One of the most unfortunate things about Grim Fandango is that it can be a bit tricky to install or get running properly on Windows XP. Recoding the game for the Wii's hardware would be the first step in porting it and would eliminate any hardware issues -- no fiddling with Windows 98 compatibility mode!

Oftentimes the Wii's 480p output seems lackluster in comparison to the competition, but in Grim's case, it may be a blessing in disguise. Re-rendering the game's numerous backgrounds and cutscenes would be a lot of work Lucasarts likely would never go for, but the Wii's max resolution would be able to handle Grim Fandango's existing assets just fine. While the 3D models look dated and blocky, the prerendered stuff still looks great. New character models would ultimately make the end product look a little better, but the blockiness does little to harm the presentation. The controls, on the other hand, could use some work.



Unlike the point-and-click adventures that preceded it, Grim Fandango opts to do away with the mouse completely and rely on the keyboard or, optionally, a joystick (who still has a joystick these days, anyway?) Manny is moved via the directional arrows, and the Enter button interacts with other characters or objects in the environment. The I button opens the inventory, the P button puts items away, and the number keys 1-9 can instantly switch to items. Finally, the E button examines things that can be interacted with and the Shift button makes Manny speed up to a trot.

The biggest problem lies in the arrow keys. Moving Manny around the environment is often awkward and sometimes frustrating, as he has trouble turning when brushed up against a wall, table, or any other solid object. It can also be pretty tough to position him properly to examine objects or talk to NPCs -- on the bright side, Manny moves his head as visual clue when he's near something that can be interacted with, eliminating the prospect of frustrating trial-and-error movement.

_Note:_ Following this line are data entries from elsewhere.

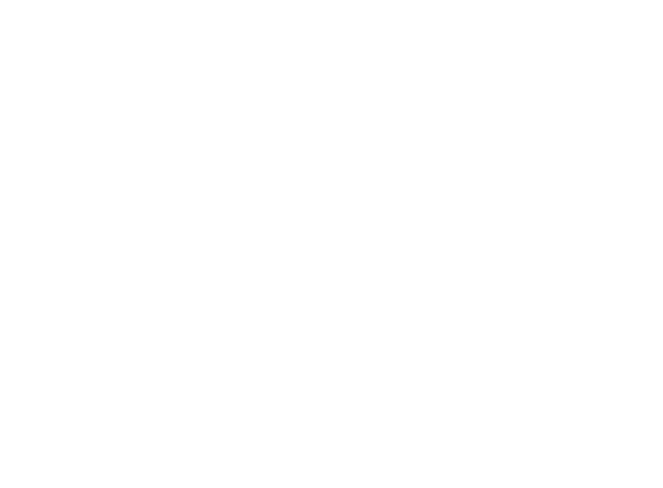
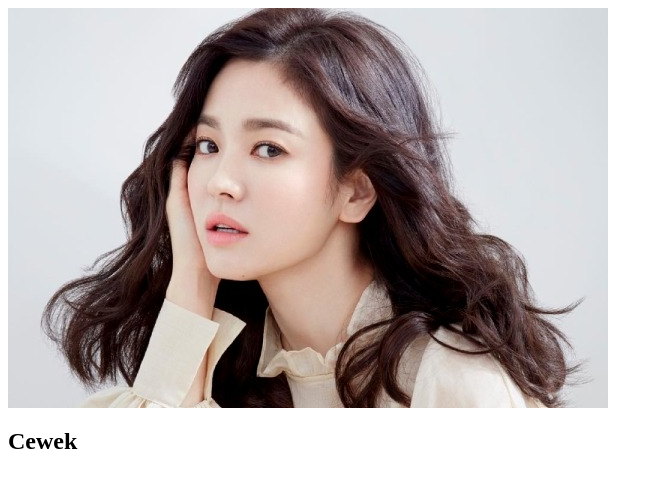
Before and after one commit to Luppins/my-repo-from-remote, a plain HTML site: page index.html in a window 1280 px wide. Shown: the whole page, without its empty margins (0-663 px from the left). Drawn offline with Linux system fonts and the light colour scheme.

Commit message:
Changed Hello world with img and h2 to display simple profile data. Image file added in the folder images and used as resource in the img element in index.html file

```diff
--- a/index.html
+++ b/index.html
@@ -6,6 +6,9 @@
     <title>Document</title>
 </head>
 <body>
-
+    <div>
+        <img src="image/cewek.jfif" alt="profile image">
+        <h2>Cewek</h2>
+    </div>
 </body>
 </html>
```
Also changed, not shown: image/cewek.jfif (added).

I suspect making Manny's interactions with his environment a smoother experience would take more than a new control scheme, but fixing the bugginess of the movement and having a superior control stick in the nunchuk would be a one-two punch to Grim Fandango's biggest problem. Using the nunchuk for movement and the Wii Remote for interaction and inventory management would closely emulate the layout of the original game.



To change things up a bit, Grim Fandango could alternately be adapted into a classic point-and-click setup, using the Wii Remote alone to move Manny, interact with objects and control the inventory. This could be accomplished pretty easily -- simply add an on-screen reticule that can be used to lead Manny around in the vein of The Legend of Zelda: Phantom Hourglass.

Even if Grim Fandango was rereleased on the Wii without any substantial improvements, it would still be worth a purchase. The adventure genre is sadly and sorely underrepresented -- thankfully, the folks at Telltale seem committed to continuing to support it. Though not a point-and-click adventure game, hopefully Tim Schafer's upcoming Brutal Legends will sell well enough to rekindle a corporate interest in his older projects and Grim Fandango will rise again to show us all how much better life gets after death.

In the meantime, if you can't get Grim Fandango on the Wii, how about getting the Wiimote on Grim Fandango? A certain resident GlovePIE wizard can give you the skills, and The Department of Death can give you the tools. Hey, it's almost as good as the real thing!

This article was originally published on Joystiq.